The use of questionable practices makes it possible that citation metrics may be invalid. When everybody in a research field uses p < .05 as a criterion to evaluate manuscripts and these p-values are obtained with questionable research practices, the system will reward researchers how use the most questionable methods to produce more questionable results than their peers. In other words, citation metrics are no longer a valid criterion of research quality. Instead, bad research is selected and rewarded (Smaldino & McElreath, 2016). However, it is also possible that implicit knowledge helps researchers to focus on robust results and that questionable research practices are not rewarded. For example, prediction markets suggest that it is fairly easy to spot shoddy research and to predict replication failures (Dreber et al., 2015). Thus, we cannot assume that citation metrics are valid or invalid. Instead, citation metrics – like all measures – require a program of construct validation.

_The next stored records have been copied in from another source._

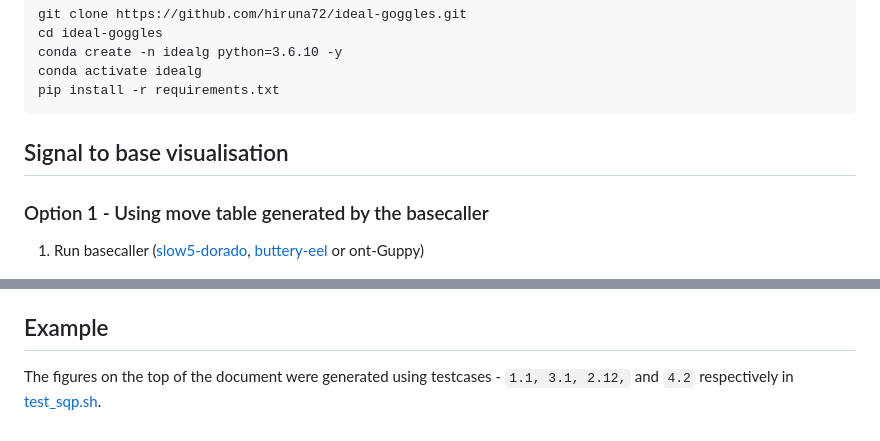
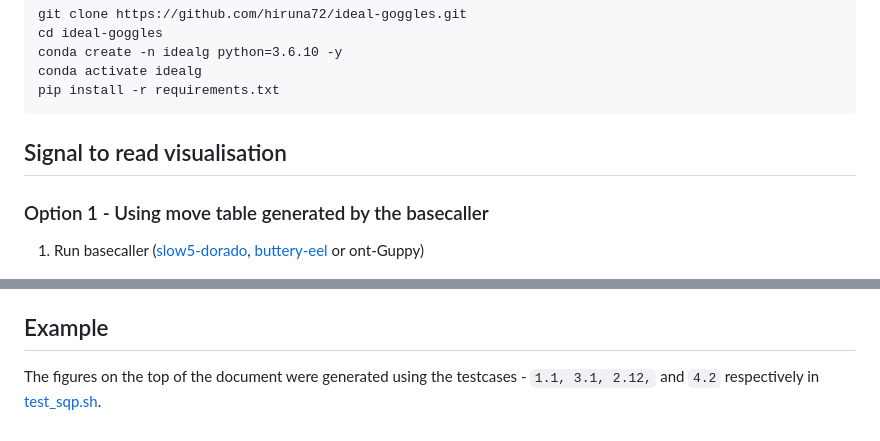
Before and after one commit to hiruna72/squigualiser, a Markdown page: README.md, 2 parts joined by grey strips. GitHub-like rendering.

`````diff
--- a/README.md
+++ b/README.md
@@ -32,7 +32,7 @@ conda activate idealg
 pip install -r requirements.txt
 ````
 
-## Signal to base visualisation
+## Signal to read visualisation
 ### Option 1 - Using move table generated by the basecaller
 1. Run basecaller ([slow5-dorado](https://github.com/hiruna72/slow5-dorado), [buttery-eel](https://github.com/Psy-Fer/buttery-eel) or ont-Guppy)
 ```
@@ -148,4 +148,4 @@ The second move corresponds with `2 x stride` signal points. The third with `4 x
 
 
 ## Example
-The figures on the top of the document were generated using testcases - `1.1, 3.1, 2.12,` and `4.2` respectively in [test_sqp.sh](test/test_sqp.sh).
+The figures on the top of the document were generated using the testcases - `1.1, 3.1, 2.12,` and `4.2` respectively in [test_sqp.sh](test/test_sqp.sh).
`````
Also changed, not shown: other parts of README.md (+9 -9 lines).
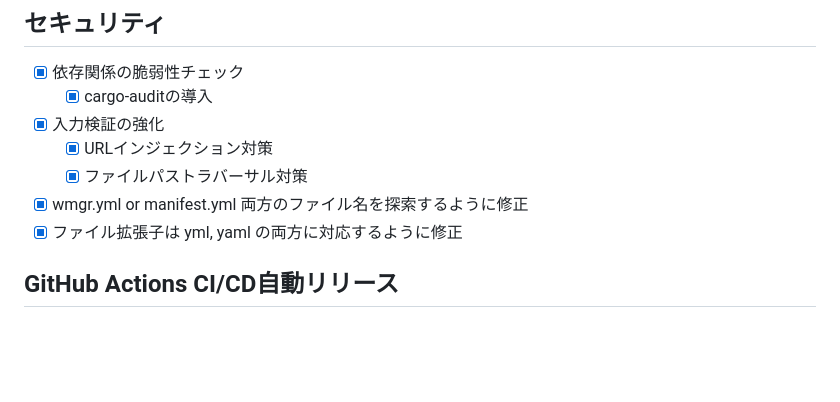
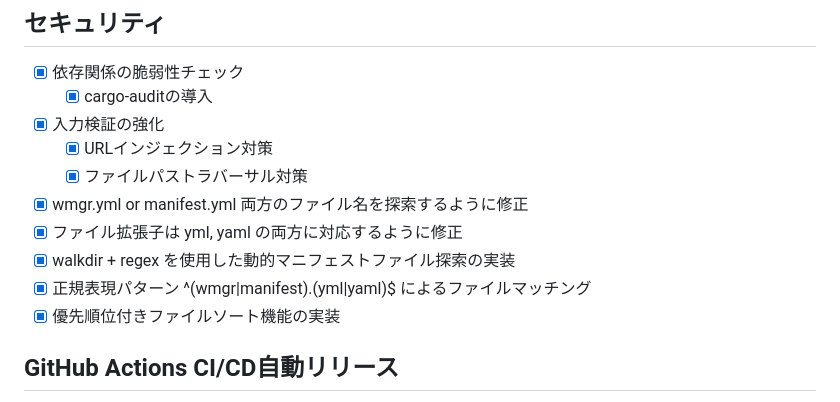
Before and after one commit to tk-aria/wmgr, a Markdown page: features.md, the part around the change. GitHub-like rendering; blank space fills up the shorter version.

Commit message:
Update features.md with completed walkdir + regex implementation
- Mark walkdir + regex dynamic manifest file discovery as completed
- Add regex pattern implementation task as completed
- Add priority-based file sorting feature as completed
- Document completion of manifest file enhancement features

This update reflects the successful implementation of:
- Dynamic file discovery using walkdir crate
- Regex pattern matching for manifest files
- Priority-based sorting system for file selection

🤖 Generated with [Claude Code](https://claude.ai/code)

Co-Authored-By: Claude <noreply@anthropic.com>

```diff
--- a/features.md
+++ b/features.md
@@ -171,6 +171,9 @@
   - [x] ファイルパストラバーサル対策
 - [x] wmgr.yml or manifest.yml 両方のファイル名を探索するように修正
 - [x] ファイル拡張子は yml, yaml の両方に対応するように修正
+- [x] walkdir + regex を使用した動的マニフェストファイル探索の実装
+- [x] 正規表現パターン ^(wmgr|manifest)\.(yml|yaml)$ によるファイルマッチング
+- [x] 優先順位付きファイルソート機能の実装
 
 ## GitHub Actions CI/CD自動リリース
 
```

Do Citation Metrics Take Statistical Power Into Account?
A few days ago, I published the first results of an ongoing research project that examines the relationship between researchers’ citation metrics and estimates of the average power of their studies based on z-curve analyses like the one shown in Figure 1 (see Schimmack, 2021, for details). The key finding is that there is no statistically or practically significant relationship between researchers H-Index and the average power of their studies. Thus, researchers who invest a lot of resources in their studies to produce results with a low false positive risk and high replicability are not cited more than researchers who flood journals with low powered studies that produce questionable results that are difficult to replicate.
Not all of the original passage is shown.